Kinetoplastid flagellates are known for several unusual features, one of which is their complex mitochondrial genome, known as kinetoplast (k) DNA, composed of mutually catenated maxi- and minicircles. Trypanosoma lewisi is a member of the Stercorarian group of trypanosomes which is, based on human infections and experimental data, now considered a zoonotic pathogen. By assembling a total of 58 minicircle classes, which fall into two distinct categories, we describe a novel type of kDNA organization in T. lewisi. RNA-seq approaches allowed us to map the details of uridine insertion and deletion editing events upon the kDNA transcriptome. Moreover, sequencing of small RNA molecules enabled the identification of 169 unique guide (g) RNA genes, with two differently organized minicircle categories both encoding essential gRNAs. The unprecedented organization of minicircles and gRNAs in T. lewisi broadens our knowledge of the structure and expression of the mitochondrial genomes of these human and animal pathogens. Finally, a scenario describing the evolution of minicircles is presented.

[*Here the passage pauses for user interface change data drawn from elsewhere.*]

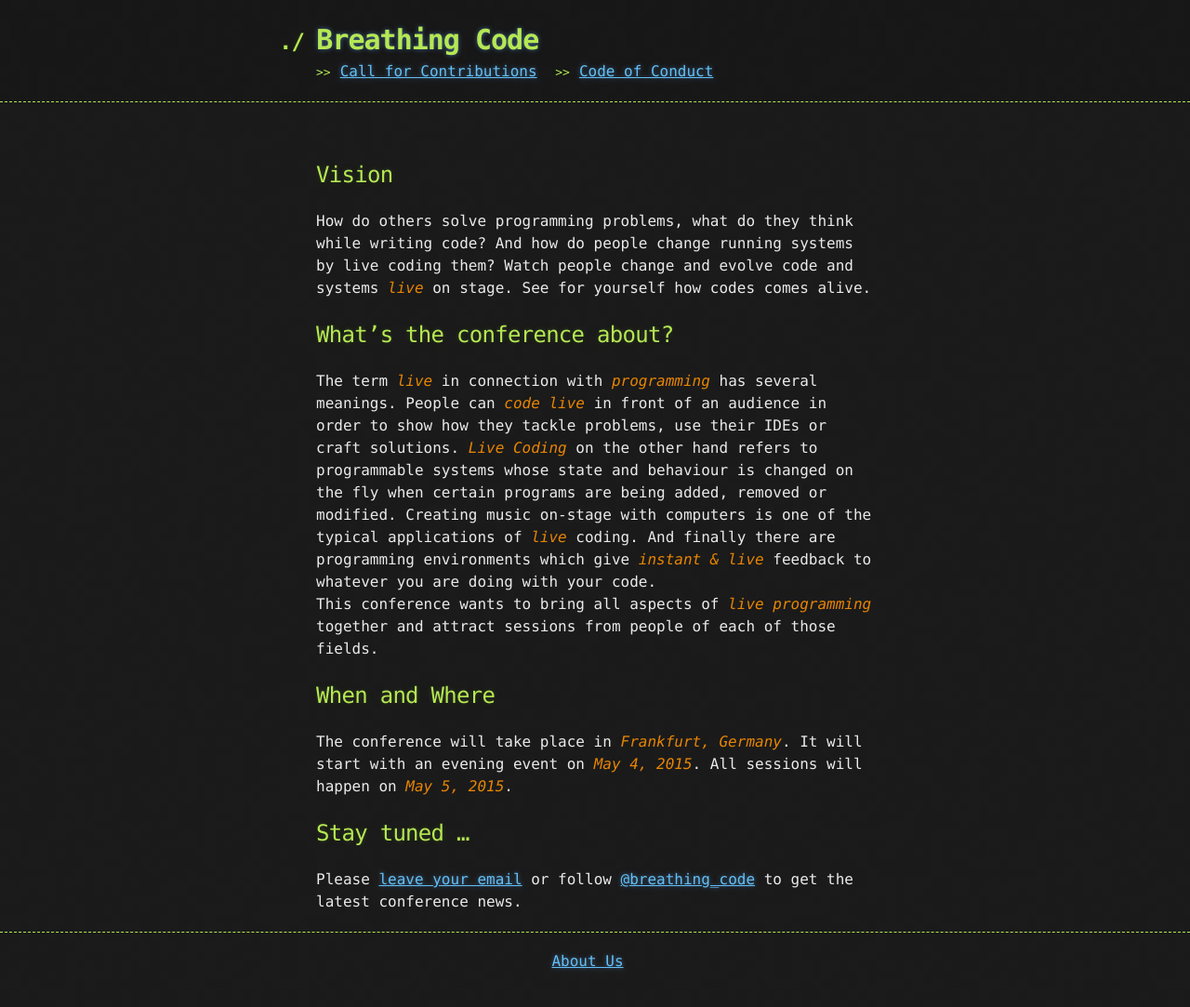
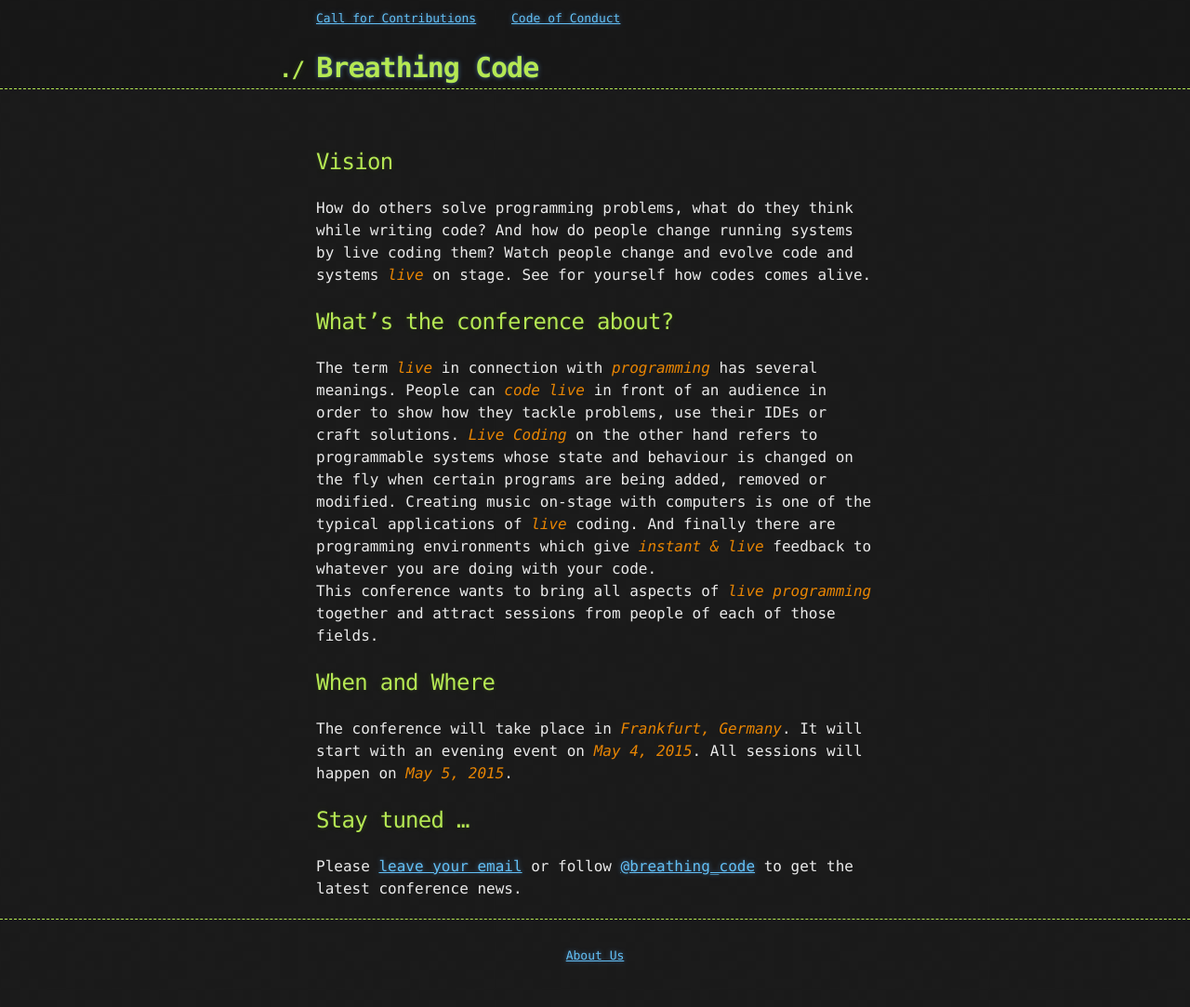
Before and after one commit to BreathingCode/BreathingCode.github.io, a Jekyll site: the page built from index.md, in a window 1280 px wide. Shown: the whole page at 93% size. Built offline with Jekyll 4.4.1, drawn with Linux system fonts in a browser that asks for light colours; Markdown is read by kramdown in place of the engine named in the settings.

Commit message:
Moving nav to top; making site usable on mobile

```diff
--- a/_layouts/default.html
+++ b/_layouts/default.html
@@ -13,11 +13,11 @@
     <div id="outer-container">
       <header>
         <div class="container">
-          <h1><a href="/">{{ site.title }}</a></h1>
-          <ul id="navigation">
+          <ul class="navigation">
             <li><a href="/cfc.html">Call for Contributions</a></li>
             <li><a href="/codeofconduct.html">Code of Conduct</a></li>
           </ul>
+          <h1><a href="/">{{ site.title }}</a></h1>
         </div>
       </header>
 
@@ -30,7 +30,7 @@
 
     <footer>
       <div class="container">
-        <ul id="navigation">
+        <ul class="navigation">
           <li><a href="/aboutus.html">About Us</a></li>
         </ul>
       </div>
--- a/css/styles.sass
+++ b/css/styles.sass
@@ -41,20 +41,19 @@ a
   color: #63c0f5
   text-shadow: 0 0 5px rgba(104, 182, 255, 0.5)
 
-li
-  line-height: 1.4
-
 ul
+  margin: 10px 0 10px 0
   li
+    line-height: 1.4
     list-style: none
 
   li:before
     content: ">>"
     font-size: 13px
     color: $green
-    margin-left: -37px
     margin-right: 21px
     line-height: 16px
+
 
 footer
   width: 100%
@@ -67,15 +66,12 @@ footer
   height: 40px
   clear: both
 
-  li:before
-    content: ""
-
 
 header
   background: rgba(0, 0, 0, 0.1)
   width: 100%
   border-bottom: 1px dashed $green
-  padding: 20px 0
+  padding: 0
   margin: 0 0 40px 0
 
   h1
@@ -100,16 +96,22 @@ header
     font-weight: 300
     color: #666
 
-  ul
+  ul.navigation
     margin: 0 0 0 0
-    padding: 0 0 0 10px
+    padding-bottom: 20px
+    padding-top: 10px
     li
+      padding-left: 0
+      margin: 0 30px 0 0
       display: inline
-      padding-right: 20px
-    li:before
-      margin-left: -10px
-      margin-right: 10px
-      line-height: 16px
+
+
+.navigation
+  font-size: 13px
+
+  li:before
+    content: ""
+    margin: 0
 
 
 #main_content
@@ -219,3 +221,51 @@ header
 .live-stress
   font-style: italic
   color: rgba(255,145,0,0.9)
+
+@media only screen and (min-device-width : 320px) and (max-device-width : 480px)
+  html, body
+    font-size: 13px
+    line-height: 1.3
+
+  header
+    margin-bottom: 10px
+
+    h1
+      font-size: 24px
+      line-height: 1.5
+      margin: 0 0 0 -5px
+
+    h1:before
+      font-size: 24px
+
+    ul.navigation
+      li
+        margin: 10px 5px 0 0
+
+  .navigation
+    font-size: 12px
+
+  ul
+    li
+      line-height: 1.4
+      list-style: none
+
+    li:before
+      content: ">>"
+      font-size: 13px
+      color: $green
+      margin-right: 10px
+
+  #main_content
+    h1
+      font-size: 20px
+    h2
+      font-size: 18px
+    h3
+      font-size: 16px
+    h4
+      font-size: 14px
+    h5
+      font-size: 12px
+    h6
+      font-size: 12px
```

Trypanosoma lewisi is a cosmopolitan parasite that has always been considered specific for rats, Rattus spp. (1,2). However, cases of atypical human trypanosomiasis caused by this trypanosome have been reported (3–11). Among them, one patient died from a T. lewisi infection, sending out the message that this form of trypanosomiasis could also be fatal (8). Even more worrying, it has been demonstrated that T. lewisi is resistant to lysis by normal human serum (12). Clearly, gaining more basic knowledge and a better understanding of this neglected zoonotic pathogen is timely.

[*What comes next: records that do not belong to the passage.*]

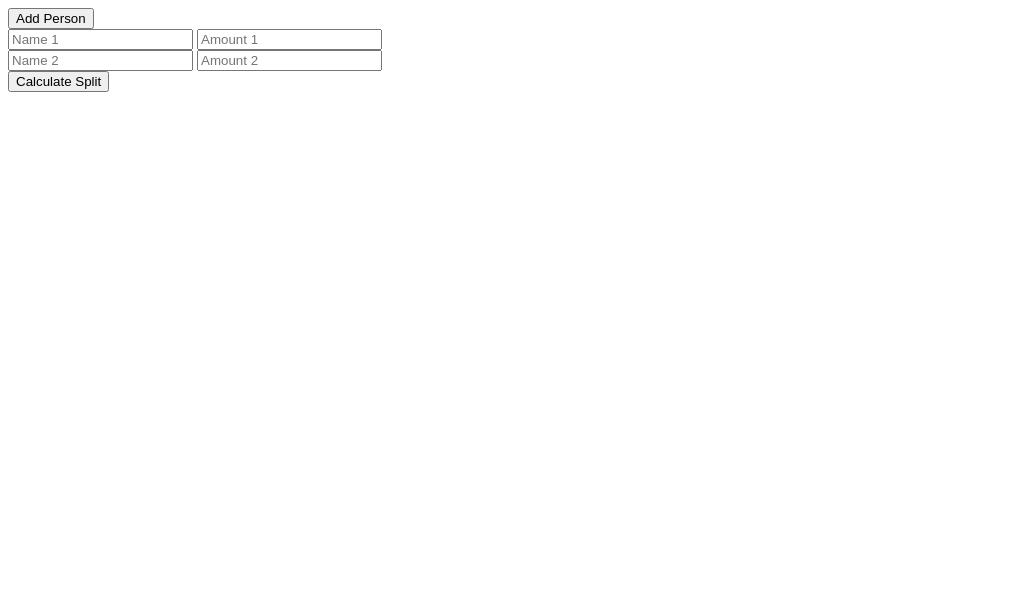
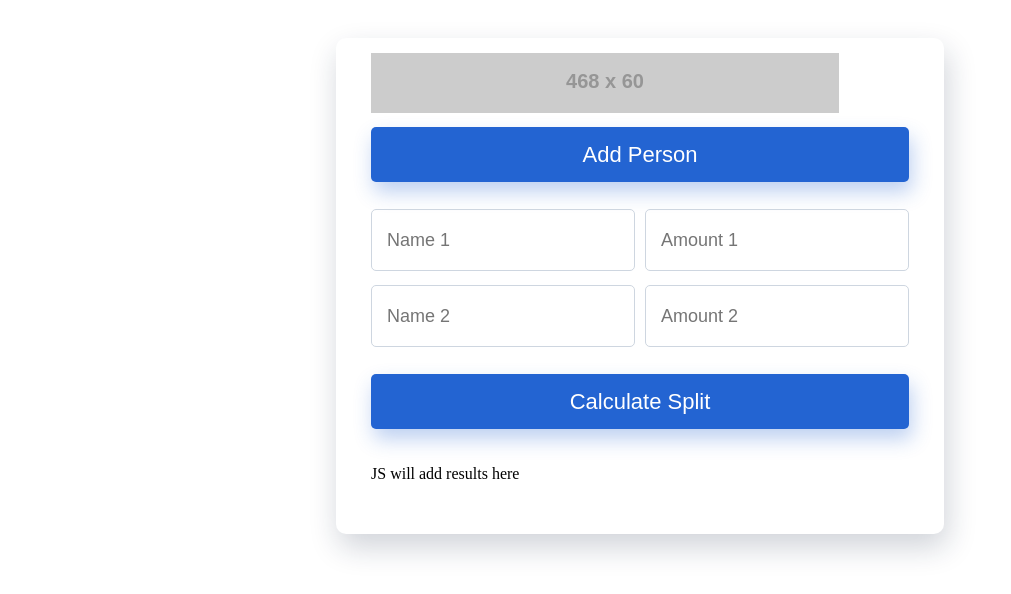
Before and after one commit to realsimont/cost-splitter, a plain HTML site: page cost-splitter.html in a window 1280 px wide. Shown: the whole page, without its empty margins (0-1011 px from the left). Drawn offline with Linux system fonts and the light colour scheme; placeholder pictures from the web are drawn by us.

Commit message:
UI setup

```diff
--- a/cost-splitter.html
+++ b/cost-splitter.html
@@ -2,34 +2,45 @@
 
 <html lang="en">
 <head>
-  <meta charset="utf-8">
+    <meta charset="utf-8">
 
-  <title>Cost Splitter</title>
+    <title>Cost Splitter</title>
+        <link rel="stylesheet" href="css/style.css">
 
 </head>
 
 <body>
     <div class="full-page-area">
         <div class="form-area">
+            <div id="logo-area">
+                <img src="https://via.placeholder.com/468x60" />
+            </div>
             <div id="add-person-div">
-                <input type="button" id="add-person" value="Add Person" onclick="addPerson()">
+                <input type="button" id="btn-add-person" value="Add Person" onclick="addPerson()">
             </div>
-            <div id="person-0-div">
-                <input type="text" id="name-0" placeholder="Name 1">
-                <input type="text" id="amount-0" placeholder="Amount 1">
+            <div id="person-0-div" class="person-div">
+                <input type="text" id="name-0" placeholder="Name 1" class="name">
+                <input type="text" id="amount-0" placeholder="Amount 1" class="amount">
             </div>
-            <div id="person-1-div">
-                <input type="text" id="name-1" placeholder="Name 2">
-                <input type="text" id="amount-1" placeholder="Amount 2">
+            <div id="person-1-div" class="person-div">
+                <input type="text" id="name-1" placeholder="Name 2" class="name">
+                <input type="text" id="amount-1" placeholder="Amount 2" class="amount">
             </div>
             <div id="script-added-inputs-div">
                 <!-- JS will add inputs here -->
             </div>
             <div id="calculate-split-div">
-                <input type="button" id="calculate-split" value="Calculate Split" onclick="getAverage(); buildSortedPeopleArray(); calculateSplit();";>
+                <input type="button" id="btn-calculate-split" value="Calculate Split" onclick="getAverage(); buildSortedPeopleArray(); calculateSplit();";>
+            </div>
+            <div id="results-area">
+                <p>JS will add results here</p>
+                <!-- JS will add results here -->
             </div>
         </div>
     </div>
+
+
+
     <script>
         var count = 2; //
         function addPerson() {
@@ -43,11 +54,15 @@
             document.getElementById("script-added-inputs-div").appendChild(personInputDiv);
             let nameInput = document.createElement("input");
             nameInput.id = "name-" + count;
+            nameInput.type = "text";
             nameInput.placeholder = "Name " + (count + 1);
+            nameInput.classList.add("name");
             personInputDiv.appendChild(nameInput);
             let amountInput = document.createElement("input");
             amountInput.id = "amount-" + count;
+            amountInput.type = "text";
             amountInput.placeholder = "Amount " + (count + 1);
+            amountInput.classList.add("amount");
             personInputDiv.appendChild(amountInput);
             count++;
         }
@@ -84,8 +99,11 @@
             console.log(sortedPeopleArray);
         }
 
+        //error validation functions - check that amount inputs are numbers
 
         function calculateSplit() {
+            let resultsArea = document.getElementById("results-area");
+            let result;
             let top = sortedPeopleArray.length - 1;
             for (i=0; i<sortedPeopleArray.length; i++) {
                 if (i >= top) {
--- a/css/style.css
+++ b/css/style.css
@@ -0,0 +1,82 @@
+.full-page-area {
+    display: flex;
+}
+
+.form-area {
+    margin: auto;
+    margin-top: 30px;
+    background: #fff;
+    box-shadow: 3px 13px 30px 0px rgba(21, 34, 67, 0.2);
+    border-radius: 10px;
+    padding-top: 15px;
+    padding-bottom: 35px;
+    padding-left: 35px;
+    padding-right: 35px;
+}
+
+h1 {
+    color: red;
+}
+
+#logo-area {
+    margin: auto;
+}
+
+.person-div {
+    display: flex;
+}
+
+.name {
+    margin-right: 5px;
+}
+
+.amount {
+    margin-left: 5px;
+}
+
+input[type=text] {
+    height: 50px;
+    margin-top: 7px;
+    margin-bottom: 7px;
+    border-radius: 5px;
+    box-shadow: none;
+    border: 1px solid #ced6e0;
+    transition: all 0.3s ease-in-out;
+    font-size: 18px;
+    padding: 5px 15px;
+    background: none;
+    color: #1a3b5d;
+    font-family: "Source Sans Pro", sans-serif;
+}
+
+#btn-calculate-split {
+    width: 100%;
+    height: 55px;
+    background: #2364d2;
+    border: none;
+    border-radius: 5px;
+    font-size: 22px;
+    font-weight: 500;
+    font-family: "Source Sans Pro", sans-serif;
+    box-shadow: 3px 10px 20px 0px rgba(35, 100, 210, 0.3);
+    color: #fff;
+    margin-top: 20px;
+    margin-bottom: 20px;
+    cursor: pointer;
+}
+
+#btn-add-person {
+    width: 100%;
+    height: 55px;
+    background: #2364d2;
+    border: none;
+    border-radius: 5px;
+    font-size: 22px;
+    font-weight: 500;
+    font-family: "Source Sans Pro", sans-serif;
+    box-shadow: 3px 10px 20px 0px rgba(35, 100, 210, 0.3);
+    color: #fff;
+    margin-top: 10px;
+    margin-bottom: 20px;
+    cursor: pointer;
+}
```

Li S-J., Zhang X., Lukeš J., Li B.-Q., Wang J.F., Qu L-H., Hide G., Lai D-H., Lun Z.R. 2020: Novel organization of mitochondrial minicircles andguide RNAs in the zoonotic pathogen Trypanosoma lewisi. Nucleic Acids Research 48: 9747–9761. [IF=11.501]